#### [What the task asks]
Please repeat the records exactly. The pictures are to be left out.

Edit tracking data

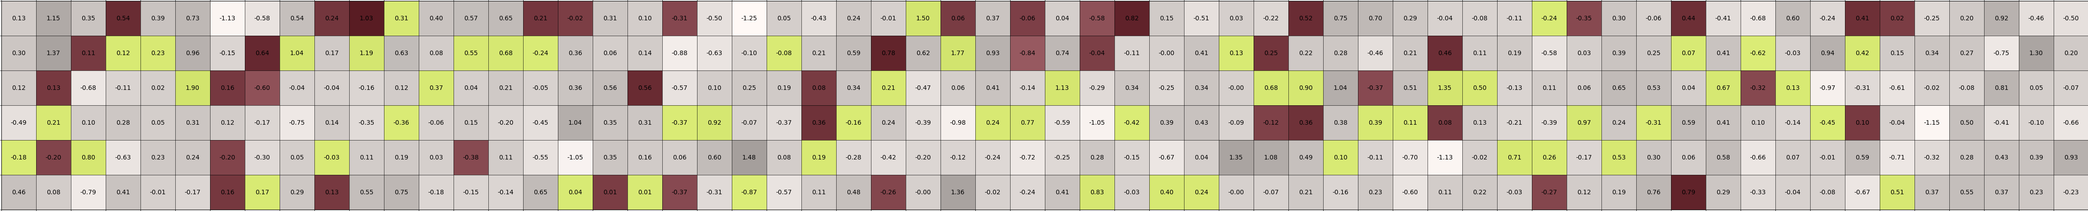
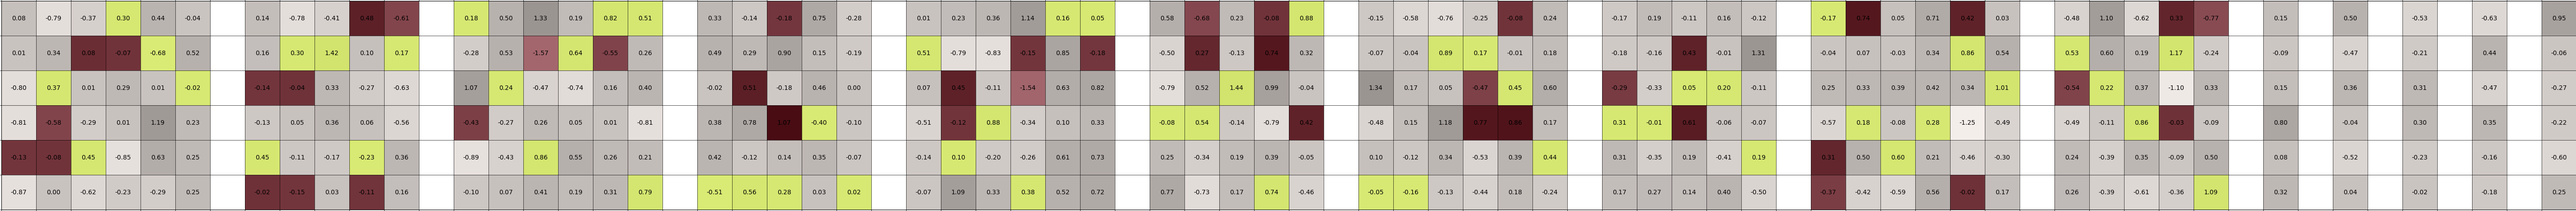
Made so there is space in the evolution images between jobs

diff --git a/code/inference/utils.py b/code/inference/utils.py
@@ -78,11 +78,38 @@ def topk_binary_matrix(tensor: torch.Tensor, k: int, valid_slots: torch.Tensor):
 
 
 
+
+
+
+
+def insert_column_gaps(matrix, job_lengths, gap_size=1):
+    """
+    Inserts NaN columns between job groups.
+    """
+    H, W = matrix.shape
+    new_cols = []
+    col_start = 0
+
+    for i, length in enumerate(job_lengths):
+        cols = matrix[:, col_start:col_start + length]
+        new_cols.append(cols)
+
+        col_start += length
+
+        # insert gap except after last job
+        if i < len(job_lengths) - 1:
+            gap = np.full((H, gap_size), np.nan)
+            new_cols.append(gap)
+
+    return np.concatenate(new_cols, axis=1)
+
+
 def show_schedule_over_time(
     schedule_over_time: torch.Tensor,  # shape (batch, 1, H, W)
     overlay: torch.Tensor,             # shape (1, 1, H, W), binary 0/1
     save_path: str,
     filled_assignments: torch.Tensor,
+    job_lenghts: list[int],
     show_values: bool = False,
     cell_size: float = 0.5,   # NEW: controls how large each cell is
 ):  
@@ -96,24 +123,23 @@ def show_schedule_over_time(
         schedule = schedule_over_time[i, 0].cpu().numpy()
         H, W = schedule.shape
 
-        fig, ax = plt.subplots(figsize=(W * cell_size, H * cell_size))
+        schedule = insert_column_gaps(schedule, job_lenghts, gap_size=1)
+        overlay_matrix_gapped = insert_column_gaps(overlay_matrix, job_lenghts, gap_size=1)
+        filled_mask_gapped = insert_column_gaps(filled_mask, job_lenghts, gap_size=1)
 
-        # base matrix
+        H2, W2 = schedule.shape
+
+        fig, ax = plt.subplots(figsize=(W2 * cell_size, H * cell_size))
+
         ax.matshow(schedule, cmap="gray_r")
+        ax.matshow(overlay_matrix_gapped, cmap="Reds", alpha=0.6)
 
-        # red overlay
-        ax.matshow(overlay_matrix, cmap="Reds", alpha=0.6)
-
-        # --- yellow overlay ---
-        # intensity based on how close schedule value is to 1
-        yellow_mask = filled_mask == 1
-        yellow_overlay = np.ma.masked_where(~yellow_mask, filled_mask)
-
+        yellow_mask = filled_mask_gapped == 1
+        yellow_overlay = np.ma.masked_where(~yellow_mask, filled_mask_gapped)
         ax.matshow(yellow_overlay, cmap="Wistia", alpha=0.9)
 
-
-        # grid lines
-        ax.set_xticks(np.arange(-0.5, W, 1), minor=True)
+        # grid
+        ax.set_xticks(np.arange(-0.5, W2, 1), minor=True)
         ax.set_yticks(np.arange(-0.5, H, 1), minor=True)
         ax.grid(which="minor", color="black", linewidth=0.5)
 
@@ -122,20 +148,13 @@ def show_schedule_over_time(
 
         if show_values:
             for y in range(H):
-                for x in range(W):
+                for x in range(W2):
                     value = schedule[y, x]
-                    ax.text(
-                        x, y,
-                        f"{value:.2f}",
-                        va="center",
-                        ha="center",
-                        fontsize=10
-                    )
+                    if not np.isnan(value):
+                        ax.text(x, y, f"{value:.2f}", va="center", ha="center", fontsize=10)
 
         plt.savefig(f"{save_path}/{i+1}.png", bbox_inches="tight", pad_inches=0)
         plt.close()
-
-
 
 
 

diff --git a/code/inference/main.py b/code/inference/main.py
@@ -20,7 +20,7 @@ import matplotlib
 matplotlib.use('Agg')
 
 import torch
-
+import numpy as np
 
 def compute_job_lengths(indices):
     """
@@ -206,13 +206,16 @@ def get_inference_result(problem_type, instance_idx, model_type, order: bool):
         #utils.show_schedule_over_time(result, ops_ma_adj, save_path, show_values=True)
         print("ops se order")
 
-        column_groups = [5,6,5,6,5,6,5,6,5,6]
-
+        # ops_sequence_order = td["ops_sequence_order"][:,:,:6,:60]
+        values = np.linspace(0, 1, 56)[1:]  # remove the 0
+        print(values)
+        job_lenghts = utils.make_job_lengths(ops_sequence_order)
         utils.show_schedule_over_time(
             result,
             ops_ma_adj,
             save_path,
             given_assignments,
+            job_lenghts,
             show_values = True,
             cell_size = 1
         )

diff --git a/notater/todo.md b/notater/todo.md
@@ -1,4 +1,42 @@
 
+
+Skeduleringsfeil kommer av fogjande:
+Nar det er mange oppgaver, blir det stort spenn av aktuelle verdier.
+
+Med 55 verdier mellom 0 og 1, sa er den forte verdien nesten a 0.02
+Nar det ikke er feil, sa ser det ut som den minste verdien er hoyere enn det ville trodd, eks 0.04
+
+Jeg tror hvis man har storre spenn, sa kan det kanskje lose problemet. Na er det mellom 0 og 1.
+Men kan hende diff modellen eks tillater mellom -2 og 2
+
+
+Vrdn best fikse skeduleringsfeil, nar dem faktisk hender
+
+
+Sett:
+Gjerne den fyste, altsa minste oppgaven fra en jobb, der det ikke er assignment
+Der det er to verdier assignet, kan begge verdiene vere hoye, men de er gjerne begge lavere enn neste verdi
+
+Jeg tror nar en er skedulert fur en pred, sa er de begge veldig like i verdi
+
+Det kan hende sked feil fordi noen fa verdier er hoye, men utenfor gyldige steder
+....
+
+
+
+
+
+
+
+
+
+
+
+
+
+
+
+
 Test guiding for inference
 test guiding for trening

#### [Expected answer]
Made so there is space in the evolution images between jobs

diff --git a/code/inference/utils.py b/code/inference/utils.py
@@ -78,11 +78,38 @@ def topk_binary_matrix(tensor: torch.Tensor, k: int, valid_slots: torch.Tensor):
 
 
 
+
+
+
+
+def insert_column_gaps(matrix, job_lengths, gap_size=1):
+    """
+    Inserts NaN columns between job groups.
+    """
+    H, W = matrix.shape
+    new_cols = []
+    col_start = 0
+
+    for i, length in enumerate(job_lengths):
+        cols = matrix[:, col_start:col_start + length]
+        new_cols.append(cols)
+
+        col_start += length
+
+        # insert gap except after last job
+        if i < len(job_lengths) - 1:
+            gap = np.full((H, gap_size), np.nan)
+            new_cols.append(gap)
+
+    return np.concatenate(new_cols, axis=1)
+
+
 def show_schedule_over_time(
     schedule_over_time: torch.Tensor,  # shape (batch, 1, H, W)
     overlay: torch.Tensor,             # shape (1, 1, H, W), binary 0/1
     save_path: str,
     filled_assignments: torch.Tensor,
+    job_lenghts: list[int],
     show_values: bool = False,
     cell_size: float = 0.5,   # NEW: controls how large each cell is
 ):  
@@ -96,24 +123,23 @@ def show_schedule_over_time(
         schedule = schedule_over_time[i, 0].cpu().numpy()
         H, W = schedule.shape
 
-        fig, ax = plt.subplots(figsize=(W * cell_size, H * cell_size))
+        schedule = insert_column_gaps(schedule, job_lenghts, gap_size=1)
+        overlay_matrix_gapped = insert_column_gaps(overlay_matrix, job_lenghts, gap_size=1)
+        filled_mask_gapped = insert_column_gaps(filled_mask, job_lenghts, gap_size=1)
 
-        # base matrix
+        H2, W2 = schedule.shape
+
+        fig, ax = plt.subplots(figsize=(W2 * cell_size, H * cell_size))
+
         ax.matshow(schedule, cmap="gray_r")
+        ax.matshow(overlay_matrix_gapped, cmap="Reds", alpha=0.6)
 
-        # red overlay
-        ax.matshow(overlay_matrix, cmap="Reds", alpha=0.6)
-
-        # --- yellow overlay ---
-        # intensity based on how close schedule value is to 1
-        yellow_mask = filled_mask == 1
-        yellow_overlay = np.ma.masked_where(~yellow_mask, filled_mask)
-
+        yellow_mask = filled_mask_gapped == 1
+        yellow_overlay = np.ma.masked_where(~yellow_mask, filled_mask_gapped)
         ax.matshow(yellow_overlay, cmap="Wistia", alpha=0.9)
 
-
-        # grid lines
-        ax.set_xticks(np.arange(-0.5, W, 1), minor=True)
+        # grid
+        ax.set_xticks(np.arange(-0.5, W2, 1), minor=True)
         ax.set_yticks(np.arange(-0.5, H, 1), minor=True)
         ax.grid(which="minor", color="black", linewidth=0.5)
 
@@ -122,20 +148,13 @@ def show_schedule_over_time(
 
         if show_values:
             for y in range(H):
-                for x in range(W):
+                for x in range(W2):
                     value = schedule[y, x]
-                    ax.text(
-                        x, y,
-                        f"{value:.2f}",
-                        va="center",
-                        ha="center",
-                        fontsize=10
-                    )
+                    if not np.isnan(value):
+                        ax.text(x, y, f"{value:.2f}", va="center", ha="center", fontsize=10)
 
         plt.savefig(f"{save_path}/{i+1}.png", bbox_inches="tight", pad_inches=0)
         plt.close()
-
-
 
 
 

diff --git a/code/inference/main.py b/code/inference/main.py
@@ -20,7 +20,7 @@ import matplotlib
 matplotlib.use('Agg')
 
 import torch
-
+import numpy as np
 
 def compute_job_lengths(indices):
     """
@@ -206,13 +206,16 @@ def get_inference_result(problem_type, instance_idx, model_type, order: bool):
         #utils.show_schedule_over_time(result, ops_ma_adj, save_path, show_values=True)
         print("ops se order")
 
-        column_groups = [5,6,5,6,5,6,5,6,5,6]
-
+        # ops_sequence_order = td["ops_sequence_order"][:,:,:6,:60]
+        values = np.linspace(0, 1, 56)[1:]  # remove the 0
+        print(values)
+        job_lenghts = utils.make_job_lengths(ops_sequence_order)
         utils.show_schedule_over_time(
             result,
             ops_ma_adj,
             save_path,
             given_assignments,
+            job_lenghts,
             show_values = True,
             cell_size = 1
         )

diff --git a/notater/todo.md b/notater/todo.md
@@ -1,4 +1,42 @@
 
+
+Skeduleringsfeil kommer av fogjande:
+Nar det er mange oppgaver, blir det stort spenn av aktuelle verdier.
+
+Med 55 verdier mellom 0 og 1, sa er den forte verdien nesten a 0.02
+Nar det ikke er feil, sa ser det ut som den minste verdien er hoyere enn det ville trodd, eks 0.04
+
+Jeg tror hvis man har storre spenn, sa kan det kanskje lose problemet. Na er det mellom 0 og 1.
+Men kan hende diff modellen eks tillater mellom -2 og 2
+
+
+Vrdn best fikse skeduleringsfeil, nar dem faktisk hender
+
+
+Sett:
+Gjerne den fyste, altsa minste oppgaven fra en jobb, der det ikke er assignment
+Der det er to verdier assignet, kan begge verdiene vere hoye, men de er gjerne begge lavere enn neste verdi
+
+Jeg tror nar en er skedulert fur en pred, sa er de begge veldig like i verdi
+
+Det kan hende sked feil fordi noen fa verdier er hoye, men utenfor gyldige steder
+....
+
+
+
+
+
+
+
+
+
+
+
+
+
+
+
+
 Test guiding for inference
 test guiding for trening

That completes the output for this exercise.